Confidential UN report highlights Iran’s involvement in Yemeni conflict
London - Iran is arming the Houthi rebels in Yemen, a recent leaked UN document has shown. The findings by a panel of UN experts give credence to complaints by Gulf Arab countries concerned about Tehran’s intentions in the region.
The report, which has been forwarded to the UN Security Council, states that the panel identified “missile remnants, related military equipment and military unmanned aerial vehicles that are of Iranian origin and were introduced into Yemen after the imposition of the targeted arms embargo.
“As a result, the panel finds that the Islamic Republic of Iran is in non-compliance with Paragraph 14 of Resolution 2216,” which called for an arms embargo in Yemen.
Houthi rebels have increased ballistic missile launches targeting Saudi Arabia, indicating capabilities the militia did not have at the start of the war almost three years ago.
On January 20, the Houthis fired a missile at the southern Saudi province of Najran, the second such attack in less than a week. The short-range missile targeted a military base but there were no reports of casualties or damage. Four days earlier, a missile was fired at civilian areas in Najran, Saudi-led coalition spokesman Colonel Turki al-Maliki said.
There have been a series of such attacks in recent months, including the Houthis’ launch of a missile towards King Khalid International Airport on November 4. All of the missiles were intercepted by Saudi air defences. While causing little serious damage, the missile attacks have deepened tensions between Riyadh and Tehran.
Claims that Iran was arming the Houthis are nothing new. A 2015 UN report stated that Iran’s providing weapons to rebels in Yemen dated to 2009, the early years of the insurgency. The report included findings of an investigation into the 2013 seizure by Yemeni authorities of an Iranian ship that was found carrying weapons.
The latest UN report, leaked to several international media outlets, blamed Iran for most of the conflict in Yemen but was also critical of the Saudi-led coalition concerning civilian casualties.
In December, US Ambassador to the United Nations Nikki Haley presented the UN Security Council with what she described as irrefutable proof of Iran supplying Houthi rebels with weaponry.
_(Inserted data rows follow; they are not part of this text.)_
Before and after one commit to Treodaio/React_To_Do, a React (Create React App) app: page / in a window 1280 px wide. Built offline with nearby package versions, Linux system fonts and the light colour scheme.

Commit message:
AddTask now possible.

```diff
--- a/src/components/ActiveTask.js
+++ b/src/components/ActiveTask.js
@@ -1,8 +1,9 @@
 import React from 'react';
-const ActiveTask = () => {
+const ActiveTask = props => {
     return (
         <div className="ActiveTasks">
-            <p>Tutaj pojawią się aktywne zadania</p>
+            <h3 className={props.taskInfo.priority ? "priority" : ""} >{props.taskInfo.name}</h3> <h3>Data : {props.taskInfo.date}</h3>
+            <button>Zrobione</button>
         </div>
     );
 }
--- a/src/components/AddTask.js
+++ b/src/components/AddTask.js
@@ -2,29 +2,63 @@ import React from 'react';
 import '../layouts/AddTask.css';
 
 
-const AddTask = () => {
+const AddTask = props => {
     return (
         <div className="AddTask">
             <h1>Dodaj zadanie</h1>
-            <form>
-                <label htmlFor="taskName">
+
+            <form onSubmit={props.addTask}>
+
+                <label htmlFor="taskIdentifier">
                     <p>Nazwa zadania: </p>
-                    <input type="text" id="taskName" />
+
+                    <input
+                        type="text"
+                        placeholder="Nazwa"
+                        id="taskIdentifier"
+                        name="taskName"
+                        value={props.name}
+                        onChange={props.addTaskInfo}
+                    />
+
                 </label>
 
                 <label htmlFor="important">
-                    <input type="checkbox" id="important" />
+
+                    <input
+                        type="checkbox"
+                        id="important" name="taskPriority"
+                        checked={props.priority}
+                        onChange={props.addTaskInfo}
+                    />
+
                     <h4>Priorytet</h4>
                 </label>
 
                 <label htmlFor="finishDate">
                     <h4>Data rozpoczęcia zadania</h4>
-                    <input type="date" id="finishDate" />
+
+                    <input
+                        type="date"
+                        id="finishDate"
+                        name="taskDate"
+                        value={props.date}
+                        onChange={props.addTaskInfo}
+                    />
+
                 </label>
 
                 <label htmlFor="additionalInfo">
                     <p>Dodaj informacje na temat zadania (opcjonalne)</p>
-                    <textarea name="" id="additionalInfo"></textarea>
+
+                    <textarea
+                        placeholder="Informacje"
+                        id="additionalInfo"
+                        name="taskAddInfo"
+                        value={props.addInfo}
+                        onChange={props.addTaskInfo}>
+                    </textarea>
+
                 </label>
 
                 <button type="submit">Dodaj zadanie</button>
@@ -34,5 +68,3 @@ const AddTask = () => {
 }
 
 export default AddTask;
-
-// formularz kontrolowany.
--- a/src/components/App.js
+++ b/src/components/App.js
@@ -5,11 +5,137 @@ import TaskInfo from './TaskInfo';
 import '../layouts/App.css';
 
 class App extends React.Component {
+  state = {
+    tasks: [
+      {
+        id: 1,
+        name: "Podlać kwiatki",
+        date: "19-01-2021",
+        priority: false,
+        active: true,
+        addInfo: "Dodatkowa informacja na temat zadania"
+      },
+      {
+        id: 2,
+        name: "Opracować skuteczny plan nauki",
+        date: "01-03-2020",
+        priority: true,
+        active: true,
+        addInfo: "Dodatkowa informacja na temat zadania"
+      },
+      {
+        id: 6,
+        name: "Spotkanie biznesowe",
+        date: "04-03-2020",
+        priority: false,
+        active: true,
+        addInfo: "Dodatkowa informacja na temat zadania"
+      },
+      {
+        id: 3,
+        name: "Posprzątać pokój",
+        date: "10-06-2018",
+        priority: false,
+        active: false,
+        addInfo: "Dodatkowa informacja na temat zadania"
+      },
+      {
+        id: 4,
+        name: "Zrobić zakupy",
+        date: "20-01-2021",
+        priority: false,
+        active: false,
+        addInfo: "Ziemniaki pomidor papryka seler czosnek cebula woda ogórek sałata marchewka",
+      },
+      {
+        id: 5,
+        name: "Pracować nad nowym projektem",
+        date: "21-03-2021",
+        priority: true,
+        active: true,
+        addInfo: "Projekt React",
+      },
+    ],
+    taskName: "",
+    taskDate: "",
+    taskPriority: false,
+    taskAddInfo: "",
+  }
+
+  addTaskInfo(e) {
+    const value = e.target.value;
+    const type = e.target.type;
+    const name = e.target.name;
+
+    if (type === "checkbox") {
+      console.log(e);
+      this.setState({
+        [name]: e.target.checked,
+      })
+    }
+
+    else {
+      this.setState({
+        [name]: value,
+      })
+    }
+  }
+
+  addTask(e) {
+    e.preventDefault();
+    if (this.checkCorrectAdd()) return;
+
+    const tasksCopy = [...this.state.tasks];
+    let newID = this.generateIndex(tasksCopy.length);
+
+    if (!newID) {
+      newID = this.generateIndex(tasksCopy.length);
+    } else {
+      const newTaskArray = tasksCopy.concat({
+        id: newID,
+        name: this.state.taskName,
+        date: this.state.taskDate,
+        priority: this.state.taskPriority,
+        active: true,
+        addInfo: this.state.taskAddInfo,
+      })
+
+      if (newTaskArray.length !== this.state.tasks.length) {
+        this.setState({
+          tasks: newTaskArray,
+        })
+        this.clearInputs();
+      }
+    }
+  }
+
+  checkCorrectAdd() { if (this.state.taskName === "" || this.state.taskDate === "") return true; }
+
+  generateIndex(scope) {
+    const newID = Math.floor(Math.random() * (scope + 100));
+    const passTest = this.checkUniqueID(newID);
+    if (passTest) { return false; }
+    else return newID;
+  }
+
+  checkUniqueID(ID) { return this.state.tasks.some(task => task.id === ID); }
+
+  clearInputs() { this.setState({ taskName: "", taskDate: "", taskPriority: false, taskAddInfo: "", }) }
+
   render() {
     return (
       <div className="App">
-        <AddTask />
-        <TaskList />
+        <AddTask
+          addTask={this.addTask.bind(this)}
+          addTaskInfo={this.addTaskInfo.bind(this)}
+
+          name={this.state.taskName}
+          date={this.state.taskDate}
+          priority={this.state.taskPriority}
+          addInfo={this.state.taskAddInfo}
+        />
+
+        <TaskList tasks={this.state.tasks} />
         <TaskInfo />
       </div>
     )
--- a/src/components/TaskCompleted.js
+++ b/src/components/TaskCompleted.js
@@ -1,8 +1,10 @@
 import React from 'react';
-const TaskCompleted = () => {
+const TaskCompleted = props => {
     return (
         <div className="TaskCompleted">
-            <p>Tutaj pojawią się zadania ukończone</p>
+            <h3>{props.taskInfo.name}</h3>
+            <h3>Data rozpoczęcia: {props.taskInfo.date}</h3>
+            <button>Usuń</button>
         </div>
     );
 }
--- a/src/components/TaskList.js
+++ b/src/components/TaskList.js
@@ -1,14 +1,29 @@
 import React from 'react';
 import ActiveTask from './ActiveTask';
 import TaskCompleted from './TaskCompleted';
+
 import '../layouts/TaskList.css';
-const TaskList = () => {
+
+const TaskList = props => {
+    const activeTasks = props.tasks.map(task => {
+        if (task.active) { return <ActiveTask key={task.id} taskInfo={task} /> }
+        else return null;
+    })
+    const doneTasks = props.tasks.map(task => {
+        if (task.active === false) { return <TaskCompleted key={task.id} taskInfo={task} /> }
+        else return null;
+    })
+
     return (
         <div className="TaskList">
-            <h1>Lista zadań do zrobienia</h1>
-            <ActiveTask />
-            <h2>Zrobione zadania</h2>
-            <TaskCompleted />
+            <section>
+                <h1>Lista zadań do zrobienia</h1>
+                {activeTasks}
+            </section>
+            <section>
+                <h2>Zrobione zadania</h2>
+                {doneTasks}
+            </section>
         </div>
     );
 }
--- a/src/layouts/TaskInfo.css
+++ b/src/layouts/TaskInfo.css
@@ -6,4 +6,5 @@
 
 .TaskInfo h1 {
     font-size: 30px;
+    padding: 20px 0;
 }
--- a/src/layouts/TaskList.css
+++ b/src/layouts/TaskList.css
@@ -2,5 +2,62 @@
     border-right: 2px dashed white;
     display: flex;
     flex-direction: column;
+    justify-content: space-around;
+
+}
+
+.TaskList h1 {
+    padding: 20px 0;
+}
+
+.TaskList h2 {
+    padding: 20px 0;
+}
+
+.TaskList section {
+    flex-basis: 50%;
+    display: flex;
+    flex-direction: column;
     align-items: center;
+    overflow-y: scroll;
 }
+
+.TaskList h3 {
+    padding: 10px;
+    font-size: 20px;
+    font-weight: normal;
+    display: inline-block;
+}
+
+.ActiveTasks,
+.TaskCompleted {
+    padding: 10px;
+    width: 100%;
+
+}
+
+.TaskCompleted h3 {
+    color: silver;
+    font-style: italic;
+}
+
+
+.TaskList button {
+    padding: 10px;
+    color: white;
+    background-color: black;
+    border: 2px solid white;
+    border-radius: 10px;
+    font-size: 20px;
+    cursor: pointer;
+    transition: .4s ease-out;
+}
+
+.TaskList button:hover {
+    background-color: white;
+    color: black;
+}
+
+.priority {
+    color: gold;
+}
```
“These are Iranian made, these are Iranian sent and these were Iranian given,” Haley said. “You will see us build a coalition to really push back against Iran and what they’re doing.”
Analysts said the more recent UN report might give the Trump administration justification for further sanctions against the Iranian government, which denies arming the Houthis.
As the war rages on and the humanitarian and economic circumstances in Yemen deteriorate, Saudi Arabia answered a call from Yemen’s internationally recognised government asking for help in saving the country’s currency from collapse.
Saudi King Salman bin Abdulaziz Al Saud on January 17 issued a directive to transfer $2 billion to the Central Bank of Yemen to support the Yemeni rial. The move by Saudi Arabia to save the Yemeni currency resulted in a 16% spike for the rial against the dollar.
The total amount given by Riyadh to Yemen’s central bank since the start of the war is more than $3 billion.
“All this money has been sent with the aim to boost Yemen’s financial and economic situation while bolstering the Yemeni rial. As the value of the rial goes up, the living conditions of Yemeni citizens will change for the better,” an official statement carried by the Saudi Press Agency said.
Saudi sources called the latest cash infusion “a deposit… the legitimate Yemeni government will not have to return.”
The conflict in Yemen began when Shia Houthis and forces loyal to former President Ali Abdullah Saleh overran Sana’a in September 2014 and seized most of the country. A Saudi-led Arab coalition, supported by the United States and the United Kingdom, began an air campaign against the rebels in March 2015.
Saleh was killed in Sana’a last December by the Houthis two days after he said he was willing to “turn a new page” with the Saudi-led coalition.